> Source material
────────────────────────────────────────

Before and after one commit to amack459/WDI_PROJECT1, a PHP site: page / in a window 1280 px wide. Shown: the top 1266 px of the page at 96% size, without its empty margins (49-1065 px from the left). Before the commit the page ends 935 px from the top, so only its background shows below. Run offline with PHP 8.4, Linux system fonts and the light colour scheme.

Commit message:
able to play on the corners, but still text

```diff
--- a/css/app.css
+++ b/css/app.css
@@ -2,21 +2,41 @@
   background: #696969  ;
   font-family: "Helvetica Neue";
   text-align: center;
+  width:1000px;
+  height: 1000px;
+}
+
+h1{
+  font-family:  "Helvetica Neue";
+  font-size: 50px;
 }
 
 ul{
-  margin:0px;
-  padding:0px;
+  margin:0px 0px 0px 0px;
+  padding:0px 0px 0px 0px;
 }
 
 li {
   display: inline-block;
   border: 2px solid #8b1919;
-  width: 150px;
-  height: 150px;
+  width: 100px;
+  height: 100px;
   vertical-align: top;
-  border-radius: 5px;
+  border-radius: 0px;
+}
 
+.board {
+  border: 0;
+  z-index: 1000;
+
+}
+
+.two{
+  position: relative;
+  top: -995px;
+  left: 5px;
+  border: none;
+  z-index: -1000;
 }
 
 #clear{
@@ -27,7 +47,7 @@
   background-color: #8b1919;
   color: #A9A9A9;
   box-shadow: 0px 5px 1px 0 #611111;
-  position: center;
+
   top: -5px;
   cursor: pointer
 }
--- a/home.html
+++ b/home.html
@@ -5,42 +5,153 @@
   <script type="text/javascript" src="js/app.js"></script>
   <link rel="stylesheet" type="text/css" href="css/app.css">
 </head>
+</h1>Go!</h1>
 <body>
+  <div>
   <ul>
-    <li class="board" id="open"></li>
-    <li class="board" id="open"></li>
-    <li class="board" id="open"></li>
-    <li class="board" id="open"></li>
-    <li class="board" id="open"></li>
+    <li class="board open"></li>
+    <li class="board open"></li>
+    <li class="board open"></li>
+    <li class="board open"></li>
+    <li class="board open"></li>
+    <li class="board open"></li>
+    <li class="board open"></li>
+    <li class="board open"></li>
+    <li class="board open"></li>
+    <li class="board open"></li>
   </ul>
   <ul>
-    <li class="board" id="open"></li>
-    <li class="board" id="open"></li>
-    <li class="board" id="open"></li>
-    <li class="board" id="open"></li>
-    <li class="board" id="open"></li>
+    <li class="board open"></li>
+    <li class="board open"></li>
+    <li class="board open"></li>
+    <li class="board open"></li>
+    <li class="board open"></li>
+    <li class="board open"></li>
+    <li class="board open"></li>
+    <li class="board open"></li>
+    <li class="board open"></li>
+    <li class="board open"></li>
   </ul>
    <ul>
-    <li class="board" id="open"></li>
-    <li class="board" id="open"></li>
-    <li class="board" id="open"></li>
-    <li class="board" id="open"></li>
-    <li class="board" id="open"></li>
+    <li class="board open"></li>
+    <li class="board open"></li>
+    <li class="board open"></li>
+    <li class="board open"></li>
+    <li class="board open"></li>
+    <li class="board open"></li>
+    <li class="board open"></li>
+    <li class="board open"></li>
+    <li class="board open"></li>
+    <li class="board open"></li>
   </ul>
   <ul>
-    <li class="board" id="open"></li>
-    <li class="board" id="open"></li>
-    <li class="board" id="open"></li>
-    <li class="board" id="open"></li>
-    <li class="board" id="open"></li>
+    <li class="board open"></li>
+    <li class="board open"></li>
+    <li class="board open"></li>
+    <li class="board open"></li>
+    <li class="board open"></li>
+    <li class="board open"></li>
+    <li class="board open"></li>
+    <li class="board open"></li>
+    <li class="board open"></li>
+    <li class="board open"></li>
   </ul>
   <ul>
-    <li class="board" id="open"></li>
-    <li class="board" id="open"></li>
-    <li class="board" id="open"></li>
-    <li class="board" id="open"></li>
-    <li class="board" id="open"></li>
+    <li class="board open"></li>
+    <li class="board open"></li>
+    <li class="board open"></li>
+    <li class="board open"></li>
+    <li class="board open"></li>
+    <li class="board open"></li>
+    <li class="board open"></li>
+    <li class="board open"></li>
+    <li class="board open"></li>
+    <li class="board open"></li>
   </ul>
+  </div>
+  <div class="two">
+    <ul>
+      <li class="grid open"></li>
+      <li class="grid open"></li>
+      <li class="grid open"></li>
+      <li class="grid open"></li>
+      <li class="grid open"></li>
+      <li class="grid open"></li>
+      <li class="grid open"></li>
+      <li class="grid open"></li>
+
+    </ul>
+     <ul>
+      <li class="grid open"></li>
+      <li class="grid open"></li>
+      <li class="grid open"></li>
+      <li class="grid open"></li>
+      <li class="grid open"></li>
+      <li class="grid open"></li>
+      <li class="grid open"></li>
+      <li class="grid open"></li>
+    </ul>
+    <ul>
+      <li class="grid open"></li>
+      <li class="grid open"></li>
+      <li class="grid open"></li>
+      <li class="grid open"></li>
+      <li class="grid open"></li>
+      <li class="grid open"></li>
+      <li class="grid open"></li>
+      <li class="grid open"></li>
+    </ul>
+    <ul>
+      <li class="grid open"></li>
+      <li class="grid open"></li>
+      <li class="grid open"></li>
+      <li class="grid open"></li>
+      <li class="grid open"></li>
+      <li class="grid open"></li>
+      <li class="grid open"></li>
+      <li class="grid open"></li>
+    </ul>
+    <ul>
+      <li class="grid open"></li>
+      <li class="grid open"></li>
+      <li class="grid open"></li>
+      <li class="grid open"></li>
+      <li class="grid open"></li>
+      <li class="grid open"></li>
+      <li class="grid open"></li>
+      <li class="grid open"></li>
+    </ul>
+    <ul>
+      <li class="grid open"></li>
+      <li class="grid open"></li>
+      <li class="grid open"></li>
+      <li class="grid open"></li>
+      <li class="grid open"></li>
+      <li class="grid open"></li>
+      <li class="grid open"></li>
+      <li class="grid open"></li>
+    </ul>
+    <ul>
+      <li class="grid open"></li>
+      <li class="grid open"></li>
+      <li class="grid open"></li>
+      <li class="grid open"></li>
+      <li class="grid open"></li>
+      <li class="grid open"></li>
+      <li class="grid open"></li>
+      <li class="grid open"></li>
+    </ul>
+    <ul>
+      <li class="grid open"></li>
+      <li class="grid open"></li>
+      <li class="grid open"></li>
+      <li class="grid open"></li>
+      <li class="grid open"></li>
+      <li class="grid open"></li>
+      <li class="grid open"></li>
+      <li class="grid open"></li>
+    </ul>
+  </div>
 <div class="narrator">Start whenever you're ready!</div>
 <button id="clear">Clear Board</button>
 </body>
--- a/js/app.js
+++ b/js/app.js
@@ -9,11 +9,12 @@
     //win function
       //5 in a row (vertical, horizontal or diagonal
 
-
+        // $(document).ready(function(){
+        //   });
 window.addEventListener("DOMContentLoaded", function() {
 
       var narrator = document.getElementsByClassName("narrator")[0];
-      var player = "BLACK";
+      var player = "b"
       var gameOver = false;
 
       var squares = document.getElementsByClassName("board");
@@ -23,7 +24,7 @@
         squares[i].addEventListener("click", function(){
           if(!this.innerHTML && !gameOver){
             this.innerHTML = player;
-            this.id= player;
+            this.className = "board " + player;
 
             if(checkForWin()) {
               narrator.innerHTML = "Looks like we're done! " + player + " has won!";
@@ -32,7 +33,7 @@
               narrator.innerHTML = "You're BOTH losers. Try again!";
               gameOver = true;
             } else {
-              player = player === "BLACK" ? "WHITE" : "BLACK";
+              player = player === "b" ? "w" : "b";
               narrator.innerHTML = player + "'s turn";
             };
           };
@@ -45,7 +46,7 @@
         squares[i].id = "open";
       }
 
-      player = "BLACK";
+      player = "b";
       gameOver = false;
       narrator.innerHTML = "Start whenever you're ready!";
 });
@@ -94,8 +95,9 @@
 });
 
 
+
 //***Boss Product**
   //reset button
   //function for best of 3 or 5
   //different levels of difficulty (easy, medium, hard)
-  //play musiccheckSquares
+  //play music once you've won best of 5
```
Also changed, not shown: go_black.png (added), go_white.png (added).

────────────────────────────────────────

> Exercise description
If a line in the records includes the string "position", copy it.

> Response box
+  position: relative;
-  position: center;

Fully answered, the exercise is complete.